#### ACTIVITY
Using the word "processed" as the filter, copy each matching line from the records.

#### Data entries
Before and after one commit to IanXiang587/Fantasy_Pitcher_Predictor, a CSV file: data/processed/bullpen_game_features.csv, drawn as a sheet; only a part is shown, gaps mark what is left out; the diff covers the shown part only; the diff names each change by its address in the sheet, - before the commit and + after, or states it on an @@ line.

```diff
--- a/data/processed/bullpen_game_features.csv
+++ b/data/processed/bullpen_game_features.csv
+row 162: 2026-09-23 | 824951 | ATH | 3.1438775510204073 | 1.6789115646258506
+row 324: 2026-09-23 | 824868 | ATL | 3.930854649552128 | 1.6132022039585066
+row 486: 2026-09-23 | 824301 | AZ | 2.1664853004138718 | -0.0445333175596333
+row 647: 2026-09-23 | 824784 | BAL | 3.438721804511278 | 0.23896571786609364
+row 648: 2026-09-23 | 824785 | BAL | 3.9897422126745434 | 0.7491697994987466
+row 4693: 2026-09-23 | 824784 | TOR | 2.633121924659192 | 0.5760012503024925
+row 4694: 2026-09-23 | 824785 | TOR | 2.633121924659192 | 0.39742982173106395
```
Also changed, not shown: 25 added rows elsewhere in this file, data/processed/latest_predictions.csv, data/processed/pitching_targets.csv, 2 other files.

--

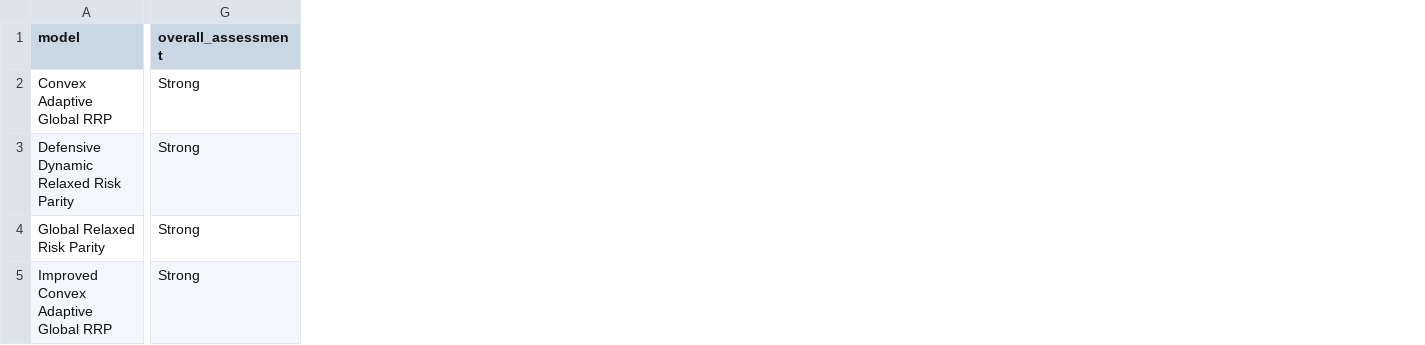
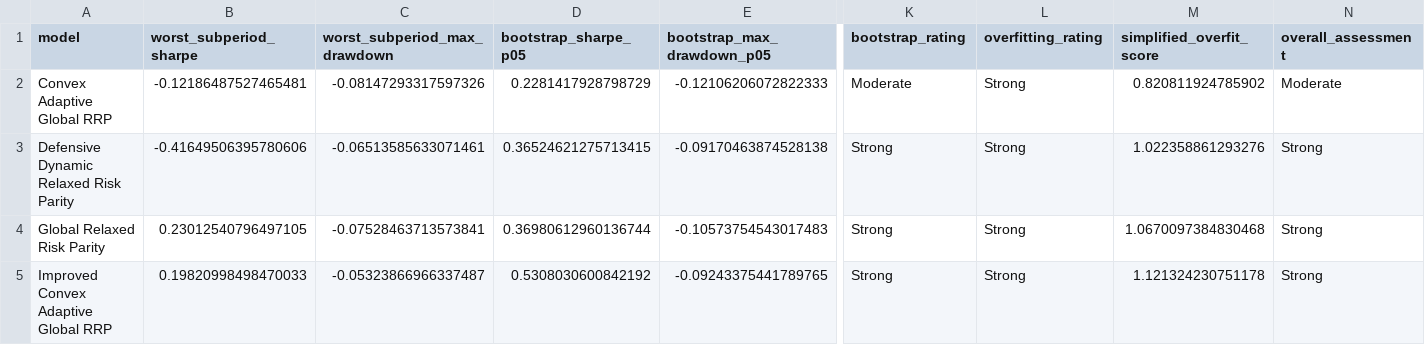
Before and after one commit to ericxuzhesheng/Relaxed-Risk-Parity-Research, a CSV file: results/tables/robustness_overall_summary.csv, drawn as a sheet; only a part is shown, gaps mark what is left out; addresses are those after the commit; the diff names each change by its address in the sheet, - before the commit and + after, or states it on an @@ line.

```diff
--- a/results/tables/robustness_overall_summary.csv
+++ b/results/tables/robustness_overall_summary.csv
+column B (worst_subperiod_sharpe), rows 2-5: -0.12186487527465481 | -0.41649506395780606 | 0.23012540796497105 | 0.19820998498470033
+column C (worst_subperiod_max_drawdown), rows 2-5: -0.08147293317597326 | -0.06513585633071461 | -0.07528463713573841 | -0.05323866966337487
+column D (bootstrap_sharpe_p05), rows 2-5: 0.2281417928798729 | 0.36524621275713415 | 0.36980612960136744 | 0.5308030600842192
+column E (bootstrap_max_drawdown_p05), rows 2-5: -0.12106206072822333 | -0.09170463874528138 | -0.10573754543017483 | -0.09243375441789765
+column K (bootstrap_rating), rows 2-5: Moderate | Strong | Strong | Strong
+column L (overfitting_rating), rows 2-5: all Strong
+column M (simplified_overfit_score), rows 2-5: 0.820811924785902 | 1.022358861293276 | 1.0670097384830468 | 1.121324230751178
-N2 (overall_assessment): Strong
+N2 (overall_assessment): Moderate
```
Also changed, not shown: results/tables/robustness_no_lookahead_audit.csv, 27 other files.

==

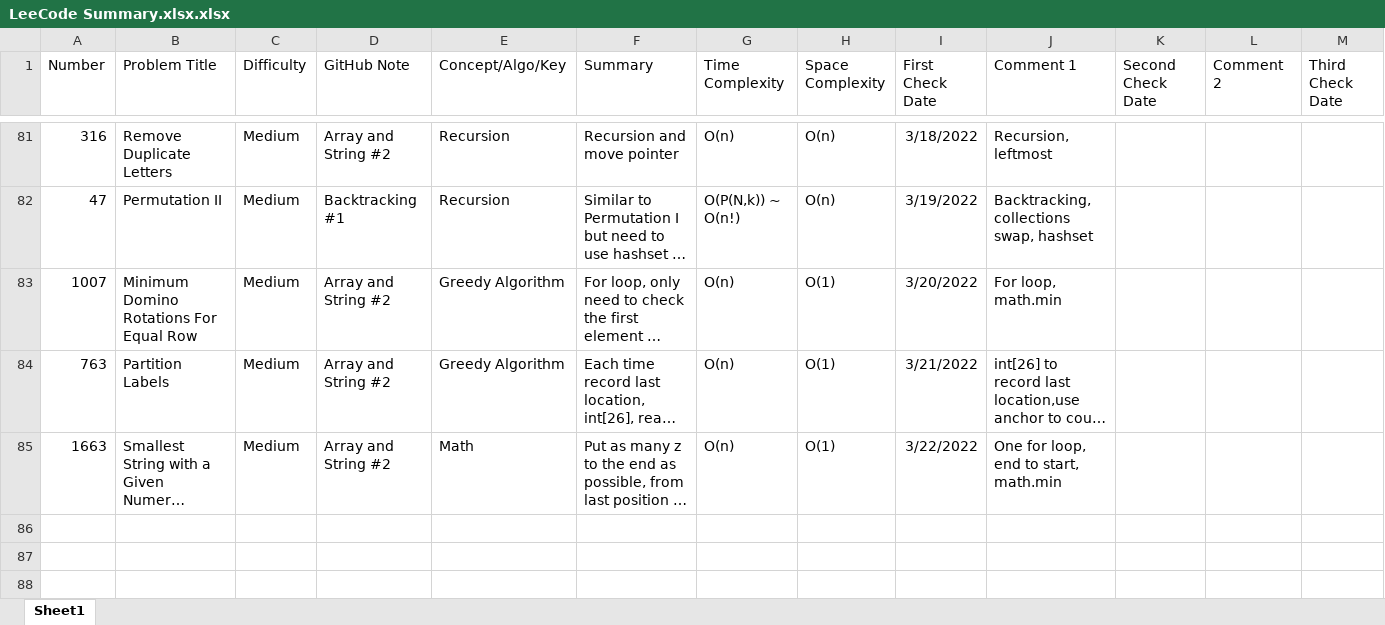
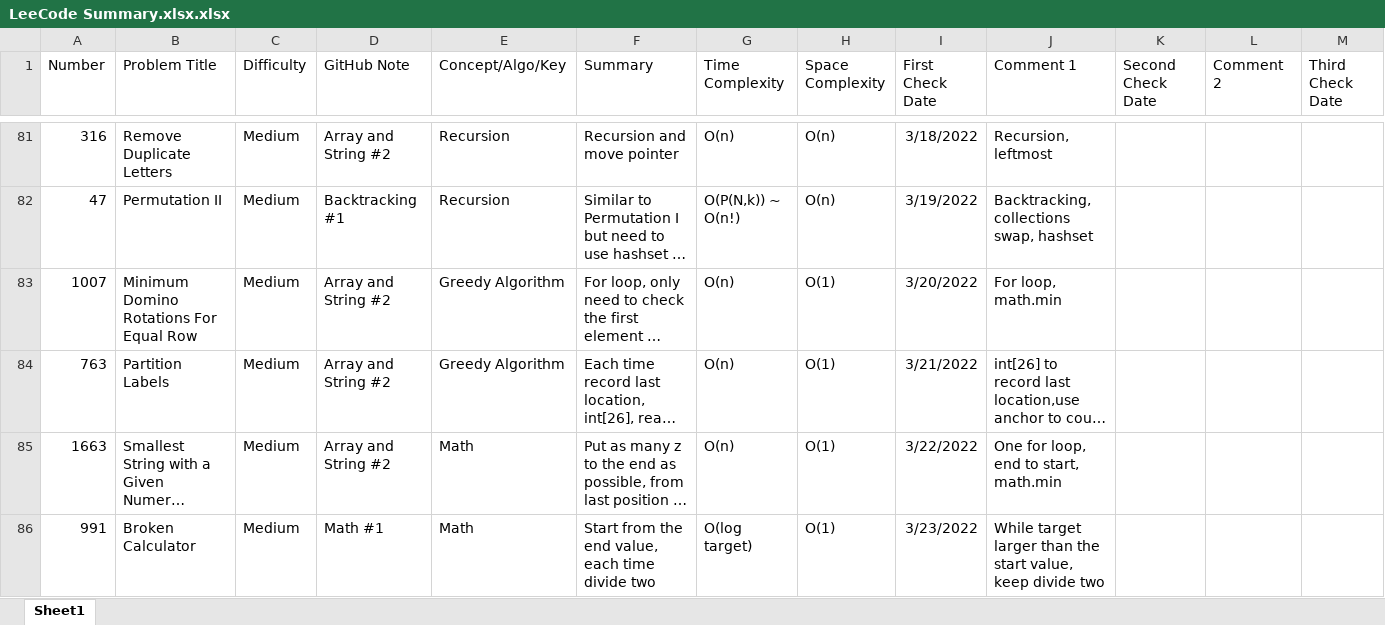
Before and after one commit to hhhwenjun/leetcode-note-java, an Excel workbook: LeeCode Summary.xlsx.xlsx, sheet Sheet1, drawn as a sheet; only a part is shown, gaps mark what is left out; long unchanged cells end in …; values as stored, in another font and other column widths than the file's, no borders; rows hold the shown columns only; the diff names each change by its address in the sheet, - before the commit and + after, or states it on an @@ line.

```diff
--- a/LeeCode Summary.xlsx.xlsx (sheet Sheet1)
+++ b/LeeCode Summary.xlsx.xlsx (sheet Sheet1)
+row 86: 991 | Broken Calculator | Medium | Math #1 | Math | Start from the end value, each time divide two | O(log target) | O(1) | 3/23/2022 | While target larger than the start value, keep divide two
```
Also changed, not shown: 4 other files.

#### ANSWER FOR THE TASK
Before and after one commit to IanXiang587/Fantasy_Pitcher_Predictor, a CSV file: data/processed/bullpen_game_features.csv, drawn as a sheet; only a part is shown, gaps mark what is left out; the diff covers the shown part only; the diff names each change by its address in the sheet, - before the commit and + after, or states it on an @@ line.
--- a/data/processed/bullpen_game_features.csv
+++ b/data/processed/bullpen_game_features.csv
Also changed, not shown: 25 added rows elsewhere in this file, data/processed/latest_predictions.csv, data/processed/pitching_targets.csv, 2 other files.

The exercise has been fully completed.